Again, the object is to line up the cambium layers as closely as possible. This is really important using this method, because when you cut down the middle you are exposing a lot of wood. Wood will not graft to anything if the cambium does not line up. Matching the diameter of the scion to the diameter of the rootstock as closely as possible makes lining up the cambium fairly easy.


If you look closely near the bottom of the graft union you will see little tiny fragments of frayed tissue, these frayed pieces should not be left in the graft union, they will affect the healing, and could ruin the graft. This fraying happens when your knife is not sharp enough. Some people use single edge razor blades instead of a knife, but I've found them to be difficult to use.


Notice how air tight the finished graft union is in the photos above and below.


Notice the green leaves in the above photo. Those are from the rootstock, a Green Japanese Maple. Should you leave these leaves and small branches on the rootstock after the graft is complete?

It's up to you. I've left them on, thinking that through photosynthesis the leaves from the rootstock would cause the nutrients to flow, helping to heal the graft sooner. But I've also removed all the growth from the rootstock, in which case little photosynthesis will take place until the scion buds out, and I haven't really seen a difference. In some cases I thought the plants where I removed all the growth from the rootstock, actually showed new growth on the scion sooner, and the grafts were more successful.

But I urge you to test this on your own and see what works the best for you.

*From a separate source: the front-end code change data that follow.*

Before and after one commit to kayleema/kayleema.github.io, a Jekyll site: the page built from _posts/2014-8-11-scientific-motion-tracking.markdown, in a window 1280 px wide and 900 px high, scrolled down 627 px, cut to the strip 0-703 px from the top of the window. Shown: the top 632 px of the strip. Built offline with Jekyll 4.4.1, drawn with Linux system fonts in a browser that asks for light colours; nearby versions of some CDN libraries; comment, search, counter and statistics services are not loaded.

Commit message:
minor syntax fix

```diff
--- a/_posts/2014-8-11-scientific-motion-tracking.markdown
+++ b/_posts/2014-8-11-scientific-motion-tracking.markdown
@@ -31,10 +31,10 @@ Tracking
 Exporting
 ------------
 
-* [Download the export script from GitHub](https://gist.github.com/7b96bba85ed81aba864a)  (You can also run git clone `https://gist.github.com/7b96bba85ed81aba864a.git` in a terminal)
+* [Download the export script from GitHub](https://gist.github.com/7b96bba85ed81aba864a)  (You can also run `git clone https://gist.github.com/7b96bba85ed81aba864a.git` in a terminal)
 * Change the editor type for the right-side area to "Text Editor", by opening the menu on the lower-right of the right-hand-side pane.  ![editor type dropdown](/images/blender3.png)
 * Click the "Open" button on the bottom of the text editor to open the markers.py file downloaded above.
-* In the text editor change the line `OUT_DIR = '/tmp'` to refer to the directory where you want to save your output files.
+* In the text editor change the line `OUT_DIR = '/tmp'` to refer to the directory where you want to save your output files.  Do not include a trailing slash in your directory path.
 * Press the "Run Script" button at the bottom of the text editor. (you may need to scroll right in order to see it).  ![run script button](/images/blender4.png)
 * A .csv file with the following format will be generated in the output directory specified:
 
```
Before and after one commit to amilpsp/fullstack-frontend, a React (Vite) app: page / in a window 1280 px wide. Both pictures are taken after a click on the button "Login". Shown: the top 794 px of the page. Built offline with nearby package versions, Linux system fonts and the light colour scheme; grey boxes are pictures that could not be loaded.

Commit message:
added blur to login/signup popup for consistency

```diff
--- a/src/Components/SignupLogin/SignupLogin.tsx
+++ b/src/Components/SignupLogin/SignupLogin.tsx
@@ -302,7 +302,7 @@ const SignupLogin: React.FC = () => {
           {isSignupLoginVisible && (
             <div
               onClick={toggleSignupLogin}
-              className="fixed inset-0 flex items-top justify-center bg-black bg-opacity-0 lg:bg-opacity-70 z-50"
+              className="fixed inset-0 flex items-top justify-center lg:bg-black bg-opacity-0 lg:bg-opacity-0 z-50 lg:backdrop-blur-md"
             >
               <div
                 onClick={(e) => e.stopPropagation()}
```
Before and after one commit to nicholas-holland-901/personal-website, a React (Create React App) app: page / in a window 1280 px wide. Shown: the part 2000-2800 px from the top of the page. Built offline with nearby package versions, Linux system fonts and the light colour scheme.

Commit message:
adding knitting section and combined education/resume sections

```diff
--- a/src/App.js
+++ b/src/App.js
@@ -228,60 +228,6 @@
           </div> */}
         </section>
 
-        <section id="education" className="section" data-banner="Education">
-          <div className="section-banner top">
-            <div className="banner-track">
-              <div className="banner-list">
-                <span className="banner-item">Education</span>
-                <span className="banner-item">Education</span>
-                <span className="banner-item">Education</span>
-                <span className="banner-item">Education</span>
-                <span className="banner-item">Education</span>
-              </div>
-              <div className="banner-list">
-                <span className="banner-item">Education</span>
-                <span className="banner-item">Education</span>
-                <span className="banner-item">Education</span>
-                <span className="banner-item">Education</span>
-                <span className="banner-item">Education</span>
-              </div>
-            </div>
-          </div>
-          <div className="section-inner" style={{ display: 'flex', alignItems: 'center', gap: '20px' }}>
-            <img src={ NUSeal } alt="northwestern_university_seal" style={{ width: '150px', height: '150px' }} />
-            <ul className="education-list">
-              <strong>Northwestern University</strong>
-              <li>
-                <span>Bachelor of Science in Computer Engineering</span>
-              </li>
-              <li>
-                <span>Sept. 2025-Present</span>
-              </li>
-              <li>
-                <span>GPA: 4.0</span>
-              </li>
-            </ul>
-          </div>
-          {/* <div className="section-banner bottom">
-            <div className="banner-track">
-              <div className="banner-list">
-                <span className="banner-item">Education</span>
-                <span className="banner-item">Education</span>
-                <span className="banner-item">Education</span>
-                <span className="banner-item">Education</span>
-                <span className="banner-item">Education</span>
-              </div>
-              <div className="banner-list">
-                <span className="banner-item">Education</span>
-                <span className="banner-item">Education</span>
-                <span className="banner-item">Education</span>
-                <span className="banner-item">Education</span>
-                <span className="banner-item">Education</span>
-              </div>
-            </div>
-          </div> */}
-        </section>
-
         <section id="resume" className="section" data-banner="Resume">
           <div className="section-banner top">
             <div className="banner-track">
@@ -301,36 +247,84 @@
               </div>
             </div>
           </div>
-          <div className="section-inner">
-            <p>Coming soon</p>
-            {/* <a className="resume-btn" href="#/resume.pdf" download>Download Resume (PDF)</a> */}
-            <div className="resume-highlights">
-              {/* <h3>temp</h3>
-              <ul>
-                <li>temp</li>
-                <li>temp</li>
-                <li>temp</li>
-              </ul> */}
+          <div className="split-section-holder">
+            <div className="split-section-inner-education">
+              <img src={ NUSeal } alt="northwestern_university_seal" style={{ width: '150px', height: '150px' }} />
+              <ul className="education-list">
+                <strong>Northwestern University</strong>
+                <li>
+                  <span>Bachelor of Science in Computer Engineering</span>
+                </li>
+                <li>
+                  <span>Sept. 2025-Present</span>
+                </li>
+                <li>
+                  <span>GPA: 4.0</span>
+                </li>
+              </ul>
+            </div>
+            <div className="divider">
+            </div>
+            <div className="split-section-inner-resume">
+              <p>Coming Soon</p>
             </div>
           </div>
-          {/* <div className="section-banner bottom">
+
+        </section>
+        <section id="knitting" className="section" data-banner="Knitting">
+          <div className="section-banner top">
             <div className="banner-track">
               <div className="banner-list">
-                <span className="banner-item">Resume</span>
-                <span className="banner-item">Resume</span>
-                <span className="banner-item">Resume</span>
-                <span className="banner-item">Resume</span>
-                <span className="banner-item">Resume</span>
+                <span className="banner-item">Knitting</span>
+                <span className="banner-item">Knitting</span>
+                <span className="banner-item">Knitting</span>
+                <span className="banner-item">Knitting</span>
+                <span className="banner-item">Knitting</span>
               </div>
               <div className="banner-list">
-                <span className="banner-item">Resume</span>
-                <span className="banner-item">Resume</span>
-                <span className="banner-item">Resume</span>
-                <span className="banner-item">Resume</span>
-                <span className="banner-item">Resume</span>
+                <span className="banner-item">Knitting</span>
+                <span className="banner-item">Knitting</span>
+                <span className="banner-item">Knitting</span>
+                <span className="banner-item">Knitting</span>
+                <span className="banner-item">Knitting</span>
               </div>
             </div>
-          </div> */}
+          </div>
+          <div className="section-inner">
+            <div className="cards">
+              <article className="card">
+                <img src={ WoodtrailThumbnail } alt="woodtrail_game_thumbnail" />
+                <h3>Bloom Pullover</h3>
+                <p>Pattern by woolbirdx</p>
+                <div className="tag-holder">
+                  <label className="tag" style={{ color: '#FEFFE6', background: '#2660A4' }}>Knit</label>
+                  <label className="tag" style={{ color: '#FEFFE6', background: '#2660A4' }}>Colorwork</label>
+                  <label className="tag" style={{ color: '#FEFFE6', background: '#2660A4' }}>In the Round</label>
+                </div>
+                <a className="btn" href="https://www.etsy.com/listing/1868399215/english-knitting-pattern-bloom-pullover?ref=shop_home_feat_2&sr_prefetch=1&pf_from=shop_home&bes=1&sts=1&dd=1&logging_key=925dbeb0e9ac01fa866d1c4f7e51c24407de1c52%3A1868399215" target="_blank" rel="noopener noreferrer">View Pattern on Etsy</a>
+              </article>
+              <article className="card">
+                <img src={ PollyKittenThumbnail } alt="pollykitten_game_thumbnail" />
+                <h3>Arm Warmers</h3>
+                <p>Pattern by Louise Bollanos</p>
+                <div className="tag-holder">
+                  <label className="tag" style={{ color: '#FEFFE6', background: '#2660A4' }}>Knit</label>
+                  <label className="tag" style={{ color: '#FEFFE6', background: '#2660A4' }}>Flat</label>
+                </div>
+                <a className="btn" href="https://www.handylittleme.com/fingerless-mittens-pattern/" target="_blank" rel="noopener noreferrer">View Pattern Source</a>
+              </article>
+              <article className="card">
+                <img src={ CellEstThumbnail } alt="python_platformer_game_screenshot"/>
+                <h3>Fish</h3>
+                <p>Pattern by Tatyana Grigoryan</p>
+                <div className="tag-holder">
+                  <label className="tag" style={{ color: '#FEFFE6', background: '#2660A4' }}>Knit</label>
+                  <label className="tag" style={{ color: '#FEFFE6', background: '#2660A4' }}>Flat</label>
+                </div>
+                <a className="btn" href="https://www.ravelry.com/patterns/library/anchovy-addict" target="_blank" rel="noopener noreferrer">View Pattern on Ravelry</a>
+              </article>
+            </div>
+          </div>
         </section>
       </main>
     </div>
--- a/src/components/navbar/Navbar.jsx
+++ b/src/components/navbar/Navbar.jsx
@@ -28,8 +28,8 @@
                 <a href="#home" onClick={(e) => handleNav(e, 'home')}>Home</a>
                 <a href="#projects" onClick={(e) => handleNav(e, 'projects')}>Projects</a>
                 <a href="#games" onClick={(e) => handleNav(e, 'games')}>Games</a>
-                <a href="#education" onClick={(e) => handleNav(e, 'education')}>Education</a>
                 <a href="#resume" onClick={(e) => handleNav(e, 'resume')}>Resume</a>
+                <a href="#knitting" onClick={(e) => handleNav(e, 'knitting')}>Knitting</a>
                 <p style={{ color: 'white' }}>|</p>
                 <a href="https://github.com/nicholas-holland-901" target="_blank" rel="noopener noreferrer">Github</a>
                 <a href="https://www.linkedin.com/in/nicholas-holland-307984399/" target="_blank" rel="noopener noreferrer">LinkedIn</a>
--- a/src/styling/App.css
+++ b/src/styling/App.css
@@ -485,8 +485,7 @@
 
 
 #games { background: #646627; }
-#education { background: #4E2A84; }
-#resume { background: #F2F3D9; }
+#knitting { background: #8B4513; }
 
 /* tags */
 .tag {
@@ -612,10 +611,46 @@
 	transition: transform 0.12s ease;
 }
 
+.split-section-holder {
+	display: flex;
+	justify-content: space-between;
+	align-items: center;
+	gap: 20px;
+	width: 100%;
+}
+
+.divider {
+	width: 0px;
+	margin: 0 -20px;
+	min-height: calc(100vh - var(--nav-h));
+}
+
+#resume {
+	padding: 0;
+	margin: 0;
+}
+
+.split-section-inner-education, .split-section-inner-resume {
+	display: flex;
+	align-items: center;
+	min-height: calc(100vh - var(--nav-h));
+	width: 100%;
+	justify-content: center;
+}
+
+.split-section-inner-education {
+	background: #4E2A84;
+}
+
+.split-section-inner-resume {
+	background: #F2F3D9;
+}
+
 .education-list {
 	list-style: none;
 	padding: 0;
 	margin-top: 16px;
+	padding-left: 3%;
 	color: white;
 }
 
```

Caring for your recently grafted plants after the process is complete is extremely important to the success of your efforts. Once the graft is complete keep the plants warm, 70 degrees F. is ideal. Maintain this temperature for a period of at least three to four weeks, giving the graft unions plenty of time to heal.

Maintaining a relatively high humidity around the graft union also helps the healing process. One way to do this is to wrap the graft union with a piece of plastic cellophane and make sure some moisture gets trapped under the plastic.

Make sure your plants also receive some light. Natural light from a window is best, but if that is not possible provide some artificial light.

Don’t move your new grafts outside until the danger of frost has past. Be careful not to put them in the full sun right away. At least 50% shade is best until they harden off completely. I keep my grafted plants under shade for the entire first season. I also provide winter protection for them during their first winter outside. I build a frame house and cover it with white plastic. Make sure you put mouse bait in the house! The little snots ate a bunch of my Japanese Maples one year. Actually they just girdle them up about 4", just enough to kill the plant.

Grafting is not difficult to do, but it does require patience and an area where you can work indoors during the winter. It is well worth the time and effort you put into it. Grafting can produce some really interesting plants!

Questions? I do my best to answer all questions on my blog...